Gergely Orosz' How Big Tech Runs Tech Projects and the Curious Absence of Scrum (via Ton Zijlstra) poses some really interesting questions. He recently ran a survey asking 100 big and small tech companies how they run things—what their development/release method was like. Consultancy companies still (desperately?) cling onto Scrum as the Holy Grail, while the majority of Big Tech companies (Microsoft, Google, Facebook, etc) answer with “it varies”. What’s up with that?
They simply let the team decide.
Many of those Big Tech teams are portrayed like Dream Teams where everything moves at a staggering pace and product changes are rolled out of the door multiple times a day—sometimes hidden behind feature switches as not to set things on fire too soon. Gergely’s article does include a big but footnote, although it’s pushed into a corner: self-organization only works if teams already are well-oiled machines.
In my experience, 90% of the times, they’re not.
As for the reason not to choose for Scrum: because it’s a traditionally heavyweight champion to tackle big bold projects that knocked the waterfall method out of the park—and has become just as slow since. Many of the traditions that come with it (meeting 1, meeting 2, decision 3, artifact 4) bog down the team and the decision process, up to a point that apparently Big Tech talks about Product Managers instead of Project Managers now. Product Owners, a staple in the Scrum world, are shoved aside.
In-between all those exuberant and wordy job titles, it becomes hard to discern the forest for the trees. In all honesty, I can’t make out a difference between the PM and the PM—whether the P stands for Product or Project is simply beyond me. What we do know, according to Gergely’s survey, is this:
Teams with dedicated project managers typically recorded lower satisfaction ratings at public or venture-funded tech companies. However, at non-venture funded companies and consultancies, several respondents were very happy with project management, and called out these people as a reason for their satisfaction.
All right, so project managers suck, but product managers don’t? Most of the times? The managing part still troubles me, and ditching or keeping Scrum is beyond the point here. Of course we engineers don’t like to be micro-managed. But most scrum-oriented companies I’ve worked in applied several layers of managerial bullshit (see bullshit jobs) that likely won’t go away if Scrum is dropped. Most Big Tech teams still adhere to some kind of stand-up and still occasionally perform retrospectives. What a relief—without a synchronizing information and status update mechanic, a team will likely dissolve into a simple set of individuals.

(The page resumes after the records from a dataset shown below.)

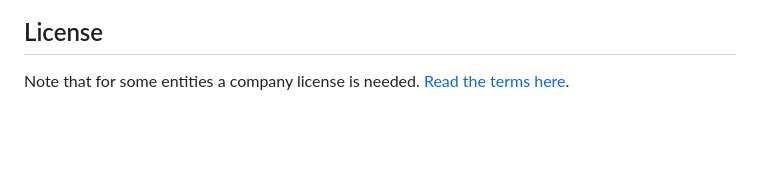
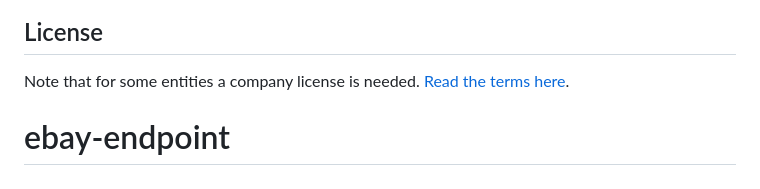
Before and after one commit to cavillai/ebay-endpoint, a Markdown page: README.md, the part around the change. GitHub-like rendering; blank space fills up the shorter version.

```diff
--- a/README.md
+++ b/README.md
@@ -93,3 +93,4 @@ Found an issue with Remotion? [File an issue here](https://github.com/remotion-d
 ## License
 
 Note that for some entities a company license is needed. [Read the terms here](https://github.com/remotion-dev/remotion/blob/main/LICENSE.md).
+# ebay-endpoint
```
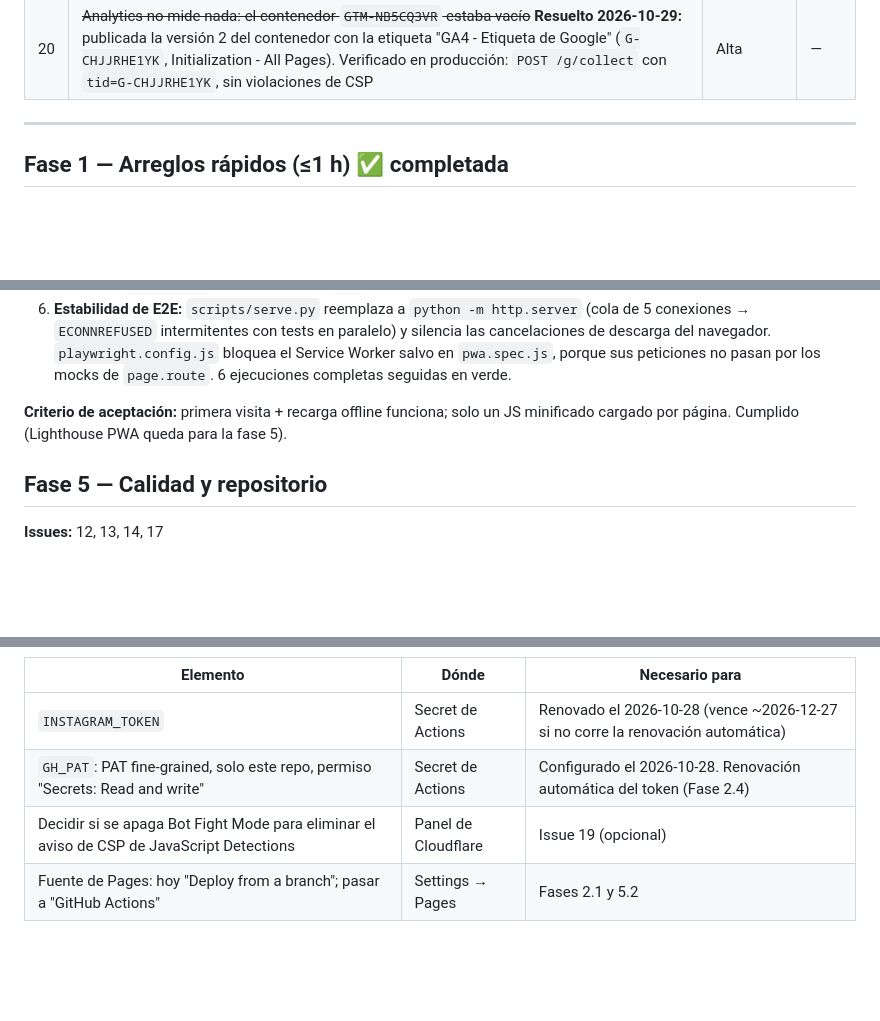
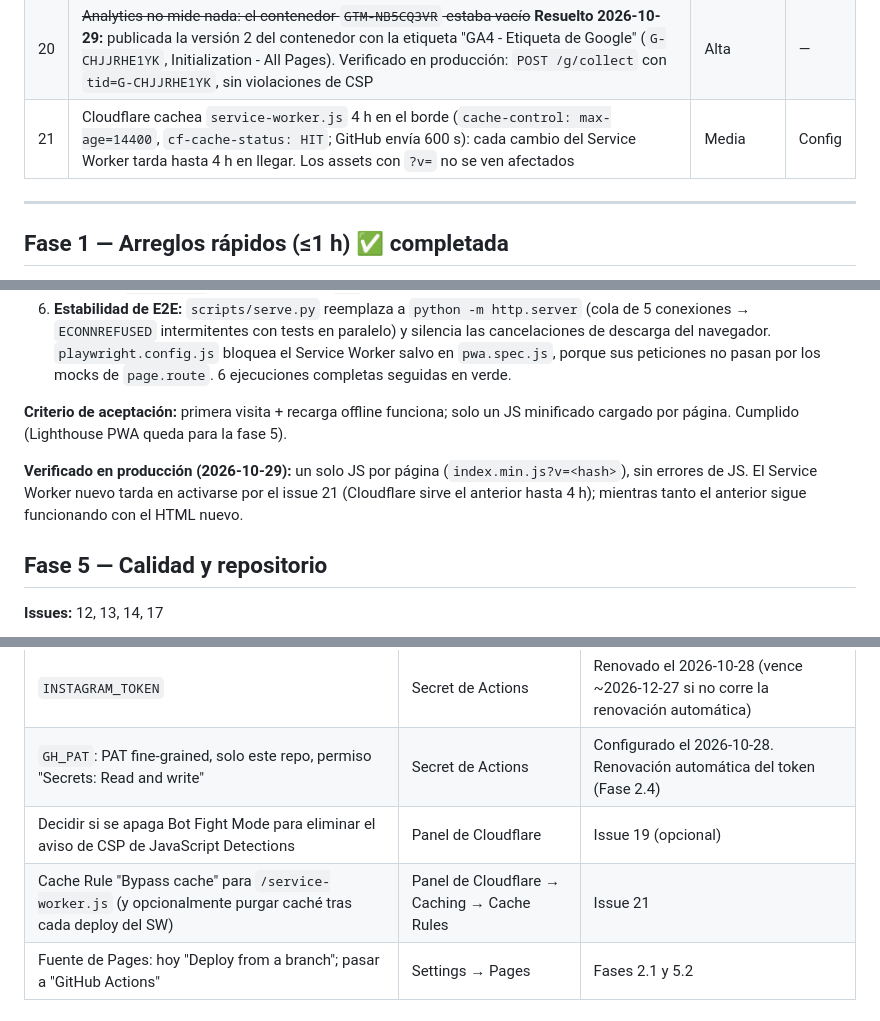
Before and after one commit to Iyov/DoubleImpactStore, a Markdown page: docs/PLAN-MEJORAS.md, 3 parts joined by grey strips. Rendered like a GitHub page; blank space fills up the shorter version.

Commit message:
docs: issue 21 — Cloudflare cachea service-worker.js 4 h
Verificado en producción tras la fase 4: el bundle nuevo funciona, pero el
Service Worker anterior sigue sirviéndose desde el borde de Cloudflare.

```diff
--- a/docs/PLAN-MEJORAS.md
+++ b/docs/PLAN-MEJORAS.md
@@ -36,6 +36,7 @@ Resultado de la auditoría del 2026-10-28. El sitio cumple casi toda la especifi
 | 18 | ~~`cloudflareToken` vacío en `analytics.js`~~ **No aplica:** Cloudflare (proxy) ya inyecta automáticamente el beacon de Web Analytics y funciona (verificado en producción). Dejar `cloudflareToken` vacío para no contar doble | — | — |
 | 19 | Cloudflare (ya delante del dominio) inyecta un script inline de "JavaScript Detections" que la CSP bloquea | Baja | 3 |
 | 20 | ~~Analytics no mide nada: el contenedor `GTM-NB5CQ3VR` estaba vacío~~ **Resuelto 2026-10-29:** publicada la versión 2 del contenedor con la etiqueta "GA4 - Etiqueta de Google" (`G-CHJJRHE1YK`, Initialization - All Pages). Verificado en producción: `POST /g/collect` con `tid=G-CHJJRHE1YK`, sin violaciones de CSP | Alta | — |
+| 21 | Cloudflare cachea `service-worker.js` 4 h en el borde (`cache-control: max-age=14400`, `cf-cache-status: HIT`; GitHub envía 600 s): cada cambio del Service Worker tarda hasta 4 h en llegar. Los assets con `?v=` no se ven afectados | Media | Config |
 
 ---
 
@@ -111,6 +112,8 @@ Pendiente (decisión del dueño):
 
 **Criterio de aceptación:** primera visita + recarga offline funciona; solo un JS minificado cargado por página. Cumplido (Lighthouse PWA queda para la fase 5).
 
+**Verificado en producción (2026-10-29):** un solo JS por página (`index.min.js?v=<hash>`), sin errores de JS. El Service Worker nuevo tarda en activarse por el issue 21 (Cloudflare sirve el anterior hasta 4 h); mientras tanto el anterior sigue funcionando con el HTML nuevo.
+
 ## Fase 5 — Calidad y repositorio
 
 **Issues:** 12, 13, 14, 17
@@ -144,6 +147,7 @@ Pendiente (decisión del dueño):
 | `INSTAGRAM_TOKEN` | Secret de Actions | Renovado el 2026-10-28 (vence ~2026-12-27 si no corre la renovación automática) |
 | `GH_PAT`: PAT fine-grained, solo este repo, permiso "Secrets: Read and write" | Secret de Actions | Configurado el 2026-10-28. Renovación automática del token (Fase 2.4) |
 | Decidir si se apaga Bot Fight Mode para eliminar el aviso de CSP de JavaScript Detections | Panel de Cloudflare | Issue 19 (opcional) |
+| Cache Rule "Bypass cache" para `/service-worker.js` (y opcionalmente purgar caché tras cada deploy del SW) | Panel de Cloudflare → Caching → Cache Rules | Issue 21 |
 | Fuente de Pages: hoy "Deploy from a branch"; pasar a "GitHub Actions" | Settings → Pages | Fases 2.1 y 5.2 |
 
 ## Orden recomendado
```
Also changed, not shown: CLAUDE.md (+1 -1 lines).
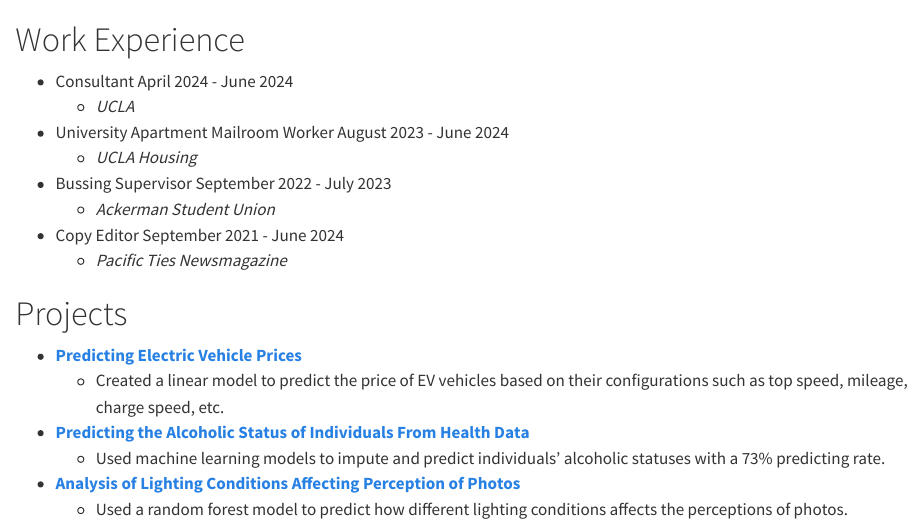
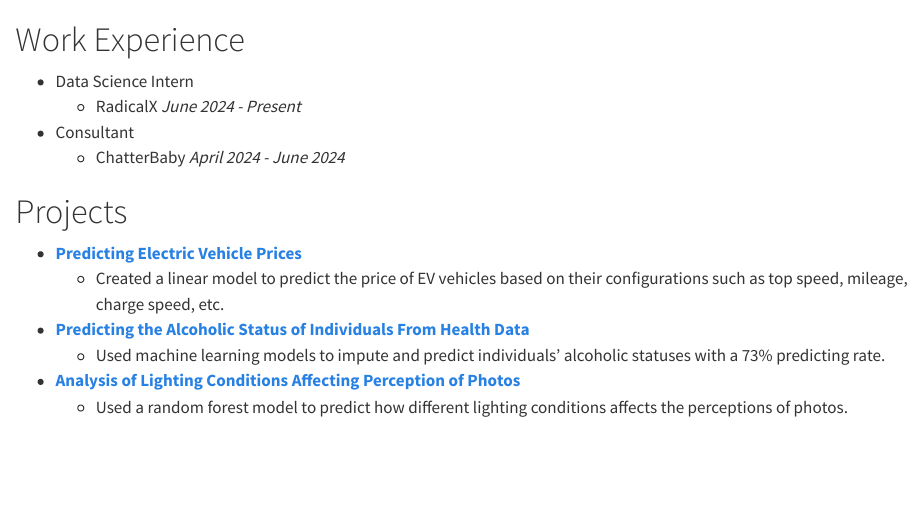
Before and after one commit to shunekawaoto2003/personal-website, a Quarto document (WorkExperience.qmd): the page in a window 1100 px wide, from its top. Rendered offline with R 4.5, knitr and Pandoc in place of Quarto, with nearby package versions.

Commit message:
new website

```diff
--- a/WorkExperience.qmd
+++ b/WorkExperience.qmd
@@ -1,24 +1,24 @@
 ---
 toc: false
 ---
+
 # Work Experience
-- Consultant \hfill April 2024 - June 2024
-  - *UCLA*
-- University Apartment Mailroom Worker \hfill August 2023 - June 2024
-  - *UCLA Housing*
-- Bussing Supervisor \hfill September 2022 - July 2023
-  - *Ackerman Student Union*
-- Copy Editor \hfill September 2021 - June 2024
-  - *Pacific Ties Newsmagazine*
+
+-   Data Science Intern
+    - RadicalX *June 2024 - Present*
+-   Consultant
+    -   ChatterBaby *April 2024 - June 2024*
+
 
 # Projects
-- **[Predicting Electric Vehicle Prices](https://github.com/shunekawaoto2003/Predicting-EV-Prices)**
-  - Created a linear model to predict the price of EV vehicles based on their configurations such as top speed,
-  mileage, charge speed, etc.
-- **[Predicting the Alcoholic Status of Individuals From Health Data](https://github.com/shunekawaoto2003/Predicting-Alcoholic-Status)**
-  - Used machine learning models to impute and predict individuals' alcoholic statuses with a 73% predicting rate.
-- **[Analysis of Lighting Conditions Affecting Perception of Photos](https://github.com/shunekawaoto2003/Analysis-of-light-conditions)**
-  - Used a random forest model to predict how different lighting conditions affects the perceptions of photos.
+
+-   [**Predicting Electric Vehicle Prices**](https://github.com/shunekawaoto2003/Predicting-EV-Prices)
+    -   Created a linear model to predict the price of EV vehicles based on their configurations such as top speed, mileage, charge speed, etc.
+-   [**Predicting the Alcoholic Status of Individuals From Health Data**](https://github.com/shunekawaoto2003/Predicting-Alcoholic-Status)
+    -   Used machine learning models to impute and predict individuals' alcoholic statuses with a 73% predicting rate.
+-   [**Analysis of Lighting Conditions Affecting Perception of Photos**](https://github.com/shunekawaoto2003/Analysis-of-light-conditions)
+    -   Used a random forest model to predict how different lighting conditions affects the perceptions of photos.
 
 # Technical Experience
+
 C++, R, Python, SQL, Excel, Stata, GIS
```
Also changed, not shown: index.qmd (+1 -1 lines), 4 other files.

So what does the absence of Scrum mean? I think it simply means the team has matured and adopted its own mechanics to cope with and produce rapid changes. Most teams I’ve been in had to be formed, meaning people didn’t know how to work together and how to split up big problems into small tasks. Then, Scrum is a handy tool to grab onto: it’s well-known and flexible enough to adapt to your own needs. Call it Scrum, Kanban, Scrumban, Kaizen, whatever—the essence is: if you don’t know how, you need a way to organize work.
Speaking of organizing things: large bug and feature tracking systems like JIRA seem to be universally hated:
JIRA has been mentioned mostly with negative associations: all 13 mentions of JIRA were in this setting. Being able to get things done without working much with JIRA was mentioned as a positive. Additionally, a recently IPOed, high-growth tech company moved over to JIRA and ran a survey among engineers. It measured a Net Promoter Score (NPS) of -83. This is staggeringly low.
While I love the fact that Gergely’s surveys reach quite a lot of people (consistently 50 to 100), note the all 13 here. This ain’t no quantitative science. Its results are interesting, can provide useful insights, but are not in any way significant.
Also, Gergely (or his interviewees) remain silent on the alternatives. We’ve used Redmine, Basecamp, Social Text, JIRA, Google’s whole suite, … And I hated every one of them. I did not hate the software: I hated what the software stood for. I’m curios to see how Big Tech handles that. The article mentions almost all teams still employ some form of backlog tracking.
You know what else is a waste of time? Time registration tools. Inhales deeply to counter gag reflexes. I’d gladly attend Scrum Planning meetings every two weeks just to get rid of that.
I am 100% convinced that the results of that survey would have been radically different if taken here in Belgium and surroundings. Many friends still work in the industry and every time I speak to them, they are again helping some governmental agency set up their Continuous Integration/Deployment system. They are again teaching people how to write a simple unit test. They are again showing teams how to work together. Again. I love complaining about weird and cryptic rituals I have to cope with nowadays in academia. But these conversations remind me that in industry, we’re still stuck in the same Here’s how to do things-loop. So, naturally, simply letting the team decide on how to organize would result in utter anarchy. Hence the persistent popularity of Scrum.
Few teams are as good and cool as many American popular blogging software engineers make us think. If only things were that simple.